But orca scientists have now discovered that killer whale moms also protect their children by mediating fights between them.

They found that when their children start fighting, killer whale moms take on a "policing" role, acting as mediators to resolve any potential fights before they become physical.

Now, I was reading this just after having to restrain my 4 year old daughter from attacking my 6 year old son because he had snatched her pen, then trying to mediate a discussion between them so that they could make peace.

So finding out that even killer whale moms deal with the same problem made me feel much better.

Because the thing is, parenting can often feel like a very lonely job.

It can feel like everyone else has it figured out, that you are the only one struggling.

But here's the truth - everyone struggles. Everyone makes mistakes. Being a parent is difficult.

When I spoke to Lisa Smith, the author of The Angry Parent: How to Find Peace in Your Parenting Through the Message of Anger and the host of the Real World Peaceful Parenting podcast, she said:

Know that you’re not alone. I know that before I got on my path to peaceful parenting, I felt very alone. I felt like I was the only parent screwing up. I was the only parent yelling at my kid. I felt a lot of shame and guilt and when I went around and tried to ask other people in my circle, no one seemed to be struggling with the things I was struggling with. So that just intensified my shame and my guilt and gave me evidence that I was alone.

I work hard to get the word out that no matter what you’re doing, and no matter where you’re at, you are not alone.

And the first step is just to ask for help. Just have hope. Tell yourself “I’m not alone,” and go find some resources to prove that, so that you can get away from the guilt and shame. I always say guilt is the enemy of the effective parent. It’s hard to transform if you’re marinating in guilt.

If you feel guilty about the parenting mistakes you made, then you need to understand that you are not alone. Everyone makes mistakes.

But here's the key: once you realize what you struggle with, find help with those problems.
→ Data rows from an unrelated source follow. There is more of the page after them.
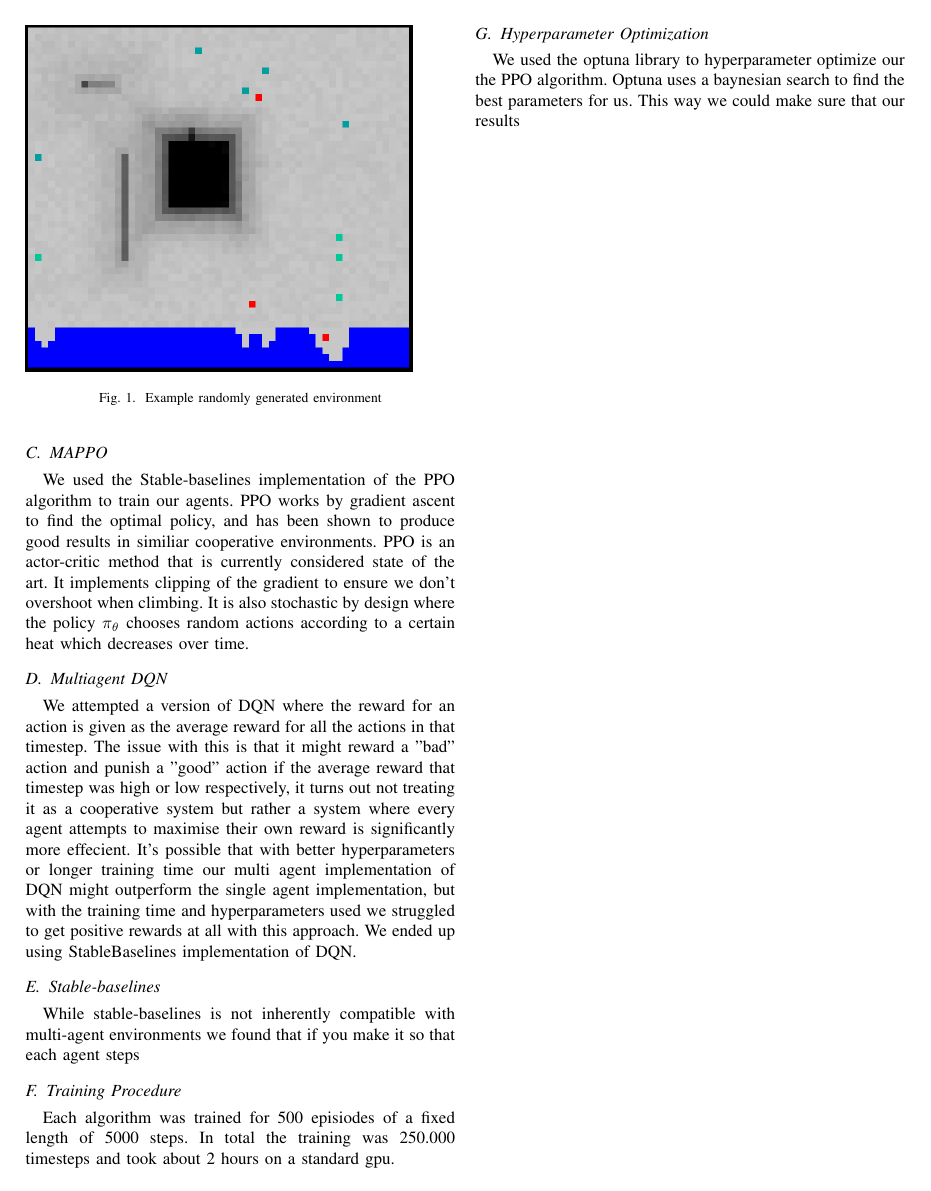
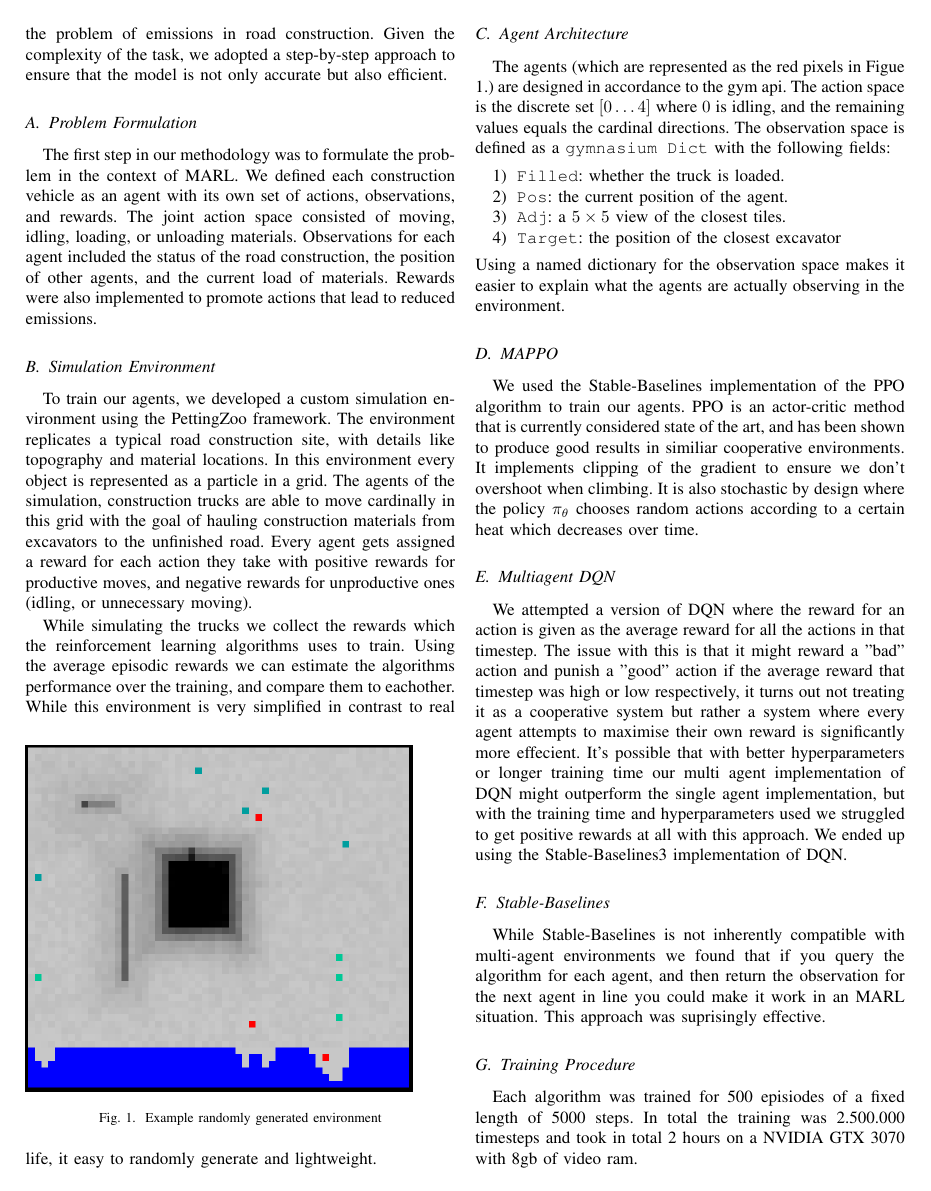
Before and after one commit to eliaslr/RoadAI-project, a LaTeX paper (project-paper.tex): page 2 of 6. Compiled offline with pdfLaTeX.

Commit message:
Agent architechture

```diff
--- a/project-paper.tex
+++ b/project-paper.tex
@@ -115,30 +148,41 @@ Every agent gets assigned a reward for each action they take with positive rewar
 
 	While simulating the trucks we collect the rewards which the reinforcement learning algorithms uses to train.
 	Using the average episodic rewards we can estimate the algorithms performance over the training, and compare them to eachother.
-\begin{figure}
+	\begin{figure}[h!]
 		\includegraphics[width=0.9\columnwidth]{graphs/example_env.png}
 		\caption{Example randomly generated environment}
 	\end{figure}
 	While this environment is very simplified in contrast to real life, it easy to randomly generate and lightweight.
 
+	\subsection{Agent Architecture}
+	The agents (which are represented as the red pixels in Figue 1.) are designed in accordance to the gym api.
+	The action space is the discrete set $[0 \ldots 4]$ where $0$ is idling, and the remaining values equals the cardinal directions.
+	The observation space is defined as a \texttt{gymnasium Dict} with the following fields:
+	\begin{enumerate}
+		\item \texttt{Filled}: whether the truck is loaded.
+		\item \texttt{Pos}: the current position of the agent.
+		\item \texttt{Adj}: a $5\times 5$ view of the closest tiles.
+		\item \texttt{Target}: the position of the closest excavator
+	\end{enumerate}
+	Using a named dictionary for the observation space makes it easier to explain what the agents are actually observing in the environment.
 	\subsection{MAPPO}
-We used the Stable-baselines implementation of the PPO algorithm to train our agents.
-PPO works by gradient ascent to find the optimal policy, and has been shown to produce good results in similiar cooperative environments. % INSERT SITATION HERE
-PPO is an actor-critic method that is currently considered state of the art.
+	We used the Stable-Baselines implementation of the PPO algorithm to train our agents.
+	PPO is an actor-critic method that is currently considered state of the art, and has been shown to produce good results in similiar cooperative environments. % INSERT SITATION HERE
 	It implements clipping of the gradient to ensure we don't overshoot when climbing.
 	It is also stochastic by design where the policy $\pi_\theta$ chooses random actions according to a certain heat which decreases over time.
 
 	\subsection{Multiagent DQN}
 	We attempted a version of DQN where the reward for an action is given as the average reward for all the actions in that timestep. The issue with this is that it might reward a "bad" action and punish a "good" action if the average reward that timestep was high or low respectively, it turns out not treating it as a cooperative system but rather a system where every agent attempts to maximise their own reward is significantly more effecient.
-It's possible that with better hyperparameters or longer training time our multi agent implementation of DQN might outperform the single agent implementation, but with the training time and hyperparameters used we struggled to get positive rewards at all with this approach. We ended up using StableBaselines implementation of DQN.
-\subsection{Stable-baselines}
-While stable-baselines is not inherently compatible with multi-agent environments we found that if you
-make it so that each agent steps
+	It's possible that with better hyperparameters or longer training time our multi agent implementation of DQN might outperform the single agent implementation, but with the training time and hyperparameters used we struggled to get positive rewards at all with this approach. We ended up using the Stable-Baselines3 implementation of DQN.
+	\subsection{Stable-Baselines}
+	While Stable-Baselines is not inherently compatible with multi-agent environments we found that if you
+	query the algorithm for each agent, and then return the observation for the next agent in line you could make it work in an MARL situation. This approach was suprisingly effective.
 
 	\subsection{Training Procedure}
-Each algorithm was trained for 500 episiodes of a fixed length of 5000 steps. In total the training was 250.000 timesteps and took about 2 hours on a standard gpu.
+	Each algorithm was trained for 500 episiodes of a fixed length of 5000 steps. In total the training was
+	2.500.000 timesteps and took in total 2 hours on a NVIDIA GTX 3070 with 8gb of video ram.
 	\subsection{Hyperparameter Optimization}
-We used the optuna library to hyperparameter optimize our the PPO algorithm. Optuna uses a baynesian search to find the best parameters for us. This way we could make sure that our results % Kan fjernes?
+	We used the optuna library to hyperparameter optimize our the PPO algorithm. Optuna uses a baynesian search to find the best parameters for us. This way we could make sure that our results reach high average rewards when combined with a fitting policy.
 	\newpage
 	% -----------------------------------
 	% ------ RESULTS AND DISCUSSION -----
```
Also changed, not shown: project-paper.tex (57 more changed lines). Lines whose indentation alone changed are shown as unchanged.
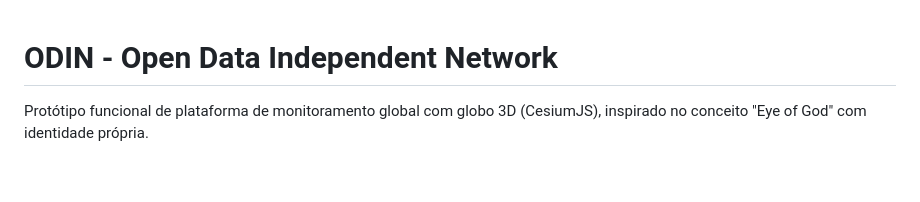
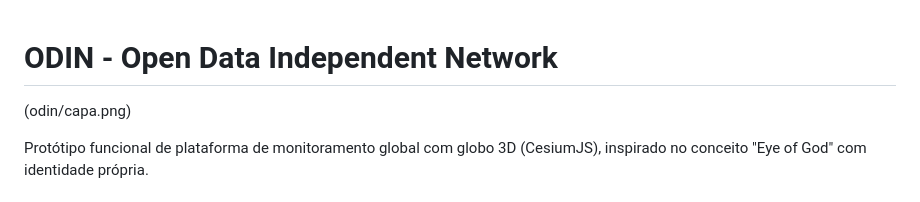
Before and after one commit to wandrewtischlerx/ODIN, a Markdown page: README.md, the part around the change. Drawn GitHub-style; blank space fills up the shorter version.

```diff
--- a/README.md
+++ b/README.md
@@ -1,4 +1,6 @@
 # ODIN - Open Data Independent Network
+
+(odin/capa.png)
 
 Protótipo funcional de plataforma de monitoramento global com globo 3D
 (CesiumJS), inspirado no conceito "Eye of God" com identidade própria.
```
Instead of "marinating in guilt", get out of guilt by taking actions to become better.

In my interview with Lisa, we also discuss the real reason it feels like your child often isn’t listening to you, and her four step system for getting kids to listen without yelling.

Lisa also explains why it is critical that you understand what your child is actually capable of doing and understanding before expecting them to behave in ways they simply can't yet.

You can find the full interview with Lisa Smith - The four steps to getting your kids to listen without yelling - in our ebook How To Get Kids To Listen, available for free download here.